No. 179. Report of Lieutenant Colonel Alexander D. Adams,
Twenty-seventh New York Infantry, of the battle of Gaines' Mill.
HDQRS. TWENTY-SEVENTH REGIMENT, N. Y. VOLS.,
In the Field, July 6, 1862.
SIR: I have the honor to transmit a report of the action of the Twenty-seventh Regiment of New York Volunteers on Friday, the 27th ultimo. Together with the other regiments composing the brigade the Twenty-seventh moved from camp at an early hour toward Duane's Bridge, for the purpose of supporting the divisions of General Porter, then being engaged with the enemy. About 4 o'clock p.m. the brigade was moved rapidly down to Woodbury's (or Alexander's) Bridge, where it crossed, and turning to the left was marched toward the left of the field of battle on Gaines' Hill. This regiment, being on the left, was first over-taken by an aide-de-camp of General Porter, who desired that it might be halted while he overtook the head of the column, as General Porter desired that Colonel Bartlett's brigade should go to the assistance of the right wing. The delay, however, was momentary. The head of the column filing almost immediately toward the right, the regiment resumed its position and marched across in rear of the line of battle, under heavy fire of artillery and musketry, to the position assigned. Here Colonel Bartlett, commanding, placed the brigade, formed in close column by division, in a ravine, where the men were completely covered and where they were ordered to lie down and rest until called into action.
In about thirty minutes the regiments were called up in succession, deployed into line of battle,changed front forward,and thrown across a slightly rising level field toward the enemy under a severe fire. The right of the Twenty-seventh was directed upon a house surrounded by outbuildings and an orchard, from which the enemy were firing. When within about 50 yards, and before delivering a shot, at the command, "Forward to the charge," the line advanced at double-quick, crossed the fence in rear of the house, and came up to the front fence, where it encountered a destructive fire at close range. The enemy did not offer any resistance to the charge, and a rapid, steady fire was opened on him, evidently doing great execution. At this point two officers were taken prisoners and sent to Colonel Bartlett.

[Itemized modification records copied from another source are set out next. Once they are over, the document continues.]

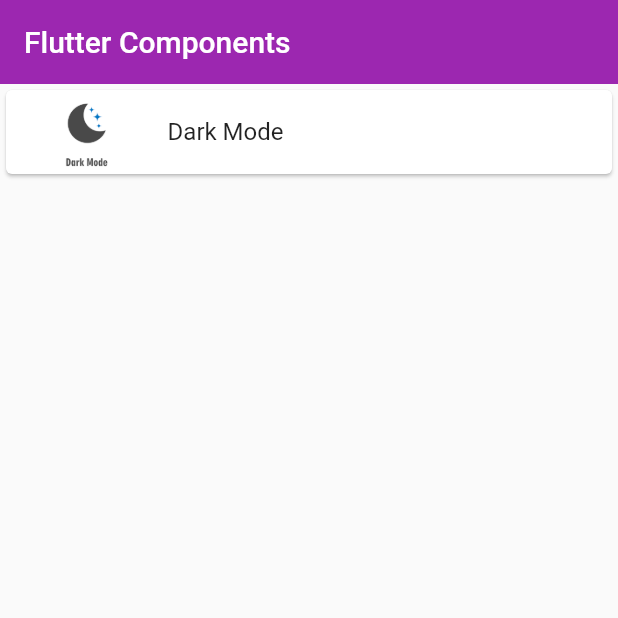
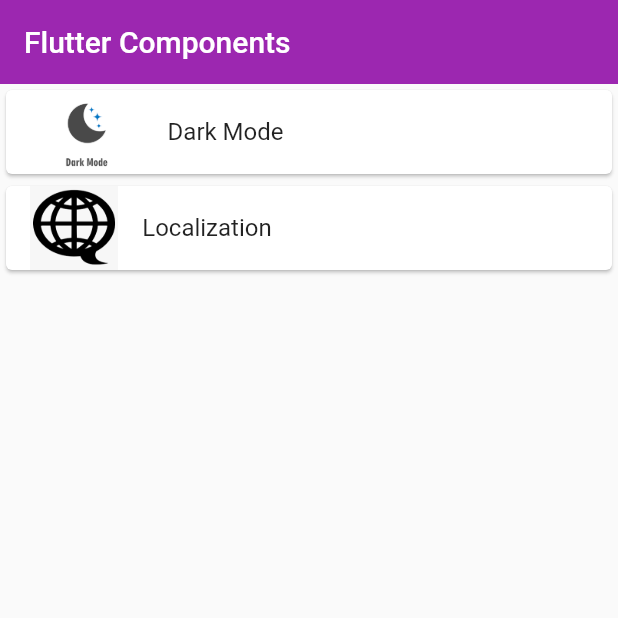
Before and after one commit to gautamswostik/some-flutter-lessons, a Flutter app: the screen it shows after launch, on a phone screen of 412 x 824 dp, the top half of it. Run offline on Flutter 3.47's test engine with Material 2 defaults, Android fonts, the phone set to English and light mode, and no system bars; our stand-ins replace bloc, equatable, flutter_bloc, font_awesome_flutter, hive, hive_flutter; accounts and stored records are empty; statements that could not run were skipped.

Commit message:
finished localization implementation and unit testing

```diff
--- a/lib/app/app.dart
+++ b/lib/app/app.dart
@@ -1,6 +1,11 @@
 import 'package:flutter/material.dart';
 import 'package:flutter_bloc/flutter_bloc.dart';
+import 'package:flutter_localizations/flutter_localizations.dart';
+import 'package:fluuter_boilerplate/app/app_localization.dart';
+import 'package:fluuter_boilerplate/app_setup/languages/languages.dart';
 import 'package:fluuter_boilerplate/application/app_theme/theme_cubit.dart';
+import 'package:fluuter_boilerplate/application/languages/language_cubit.dart';
+import 'package:fluuter_boilerplate/infrastructure/language_repo/language_repo.dart';
 import 'package:fluuter_boilerplate/infrastructure/theme_repo/theme_repo.dart';
 import 'package:fluuter_boilerplate/screens/home_screen.dart';
 import 'package:hive_flutter/adapters.dart';
@@ -11,21 +16,45 @@ class MyApp extends StatelessWidget {
   @override
   Widget build(BuildContext context) {
     AddThemeRepository addThemeRepository = AddThemeRepository(hive: Hive);
+    LanguageRepository languageRepository = LanguageRepository(hive: Hive);
     return MultiBlocProvider(
       providers: [
         BlocProvider<ThemeCubit>(
           create: (context) =>
               ThemeCubit(addThemeRepository: addThemeRepository)..getTheme(),
-        )
+        ),
+        BlocProvider<LanguageCubit>(
+          create: (context) =>
+              LanguageCubit(languageRepository: languageRepository)..getLang(),
+        ),
       ],
-      child: BlocBuilder<ThemeCubit, ThemeState>(
+      child: BlocBuilder<LanguageCubit, LanguageState>(
         builder: (context, state) {
-          if (state is ThemeLoaded) {
-            return MaterialApp(
-              debugShowCheckedModeBanner: false,
-              home: HomeScreen(themeValue: state.isDarkValue),
-              theme: state.isDark,
-              themeMode: ThemeMode.system,
+          if (state is LanguageLoaded) {
+            return BlocBuilder<ThemeCubit, ThemeState>(
+              builder: (context, themeState) {
+                if (themeState is ThemeLoaded) {
+                  return MaterialApp(
+                    debugShowCheckedModeBanner: false,
+                    home: HomeScreen(themeValue: themeState.isDarkValue),
+                    theme: themeState.isDark,
+                    themeMode: ThemeMode.system,
+                    supportedLocales: [
+                      ...Languages.languages
+                          .map((e) => Locale(e.languageCode))
+                          .toList(),
+                    ],
+                    locale: state.locale,
+                    localizationsDelegates: const [
+                      AppLocalization.delegate,
+                      GlobalMaterialLocalizations.delegate,
+                      GlobalCupertinoLocalizations.delegate,
+                      GlobalWidgetsLocalizations.delegate,
+                    ],
+                  );
+                }
+                return const SizedBox();
+              },
             );
           }
           return const SizedBox();
--- a/lib/infrastructure/language_repo/language_repo.dart
+++ b/lib/infrastructure/language_repo/language_repo.dart
@@ -20,7 +20,7 @@ class LanguageRepository extends IAddLanguageRepository {
   @override
   Future<String> getSavedLanguage() async {
     final languageBox = await hive.openBox(HiveBox.languageBox);
-    String entity = languageBox.get('language');
-    return entity;
+    String language = await languageBox.get('language', defaultValue: 'en');
+    return language;
   }
 }
--- a/lib/screens/home_screen.dart
+++ b/lib/screens/home_screen.dart
@@ -1,5 +1,7 @@
 import 'package:flutter/material.dart';
-import 'package:fluuter_boilerplate/screens/app_theme/app_theme.dart';
+import 'package:fluuter_boilerplate/screens/app_theme/app_theme_screen.dart';
+import 'package:fluuter_boilerplate/screens/localization/app_language_screen.dart';
+import 'package:fluuter_boilerplate/utils/app_texts/app_texts.dart';
 
 class HomeScreen extends StatefulWidget {
   const HomeScreen({Key? key, required this.themeValue}) : super(key: key);
@@ -21,12 +23,25 @@ class _HomeScreenState extends State<HomeScreen> {
             Card(
               child: ListTile(
                 leading: Image.asset('assets/images/theme.png'),
-                title: const Text('Dark Mode'),
+                title: const Text(AppTexts.darkMode),
                 onTap: () {
                   Navigator.of(context).push(
                     MaterialPageRoute(
                       builder: (context) =>
                           AppTheme(themeValue: widget.themeValue),
+                    ),
+                  );
+                },
+              ),
+            ),
+            Card(
+              child: ListTile(
+                leading: Image.asset('assets/images/translation.png'),
+                title: const Text(AppTexts.localization),
+                onTap: () {
+                  Navigator.of(context).push(
+                    MaterialPageRoute(
+                      builder: (context) => const AppLanguage(),
                     ),
                   );
                 },
--- /dev/null
+++ b/lib/utils/app_texts/app_texts.dart
@@ -0,0 +1,13 @@
+class AppTexts {
+  const AppTexts();
+  static const String darkMode = 'Dark Mode';
+  static const String localization = 'Localization';
+
+  static const String darkModeAppTitle = 'Change Theme';
+
+  static const String fizz = 'Fizz';
+  static const String buzz = 'Buzz';
+  static const String fizzBuzz = 'FizzBuzz';
+
+  static const String languageAppTitle = 'Change Language';
+}
--- a/pubspec.yaml
+++ b/pubspec.yaml
@@ -39,6 +39,8 @@ dependencies:
   hive_flutter: ^1.1.0
   font_awesome_flutter: ^10.1.0
   url_launcher: ^6.0.20
+  flutter_localizations:
+    sdk: flutter
 
 dev_dependencies:
   flutter_test:
@@ -67,6 +69,10 @@ flutter:
 
   # To add assets to your application, add an assets section, like this:
   assets:
+    - assets/languages/en.json
+    - assets/languages/es.json
+    - assets/languages/ko.json
+    - assets/languages/ne.json
     - assets/images/
   # An image asset can refer to one or more resolution-specific "variants", see
   # https://flutter.dev/assets-and-images/#resolution-aware.
```
Also changed, not shown: assets/languages/en.json (+59 -58 lines), assets/languages/es.json (+59 -58 lines), assets/languages/ko.json (+9 -8 lines), assets/languages/ne.json (+59 -58 lines), lib/screens/app_theme/app_theme_screen.dart (renamed from lib/screens/app_theme/app_theme.dart, +7 -6 lines), lib/screens/localization/app_language_screen.dart (added, +83 -0 lines), lib/utils/app_texts/gitbub_links.dart (added, +8 -0 lines), lib/utils/extensions/string_extensions.dart (added, +8 -0 lines), assets/images/translation.png (added), pubspec.lock, 1 other file.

A fresh force appearing on the right, the fire of the right wing was directed obliquely against it. Soon after it was represented that we were firing on our own men, and not knowing how far the Sixteenth New York, whose constant volleys were heard on our right, might have advanced, the order was given to cease firing and reform line of battle on the fence in rear before mentioned.
While this was being coolly executed the smoke lifted partially, disclosing an apparently fresh line of the enemy in front. The Twenty-seventh was at once advanced to its former position and again opened an effective fire. The small buildings offered a partial cover to a few of the men, who were enabled to fire with the utmost precision at a rest. The fire of the enemy slackened about dusk for a little, and word was again brought that our own brigade had advanced on the right so as to come within range of the fire of the Twenty-seventh. These reports coming, as before, from officers induced another order to cease firing, which, however, was speedily revoked, as the flashes of the muskets revealed the position of the enemy. Again the line opened, though the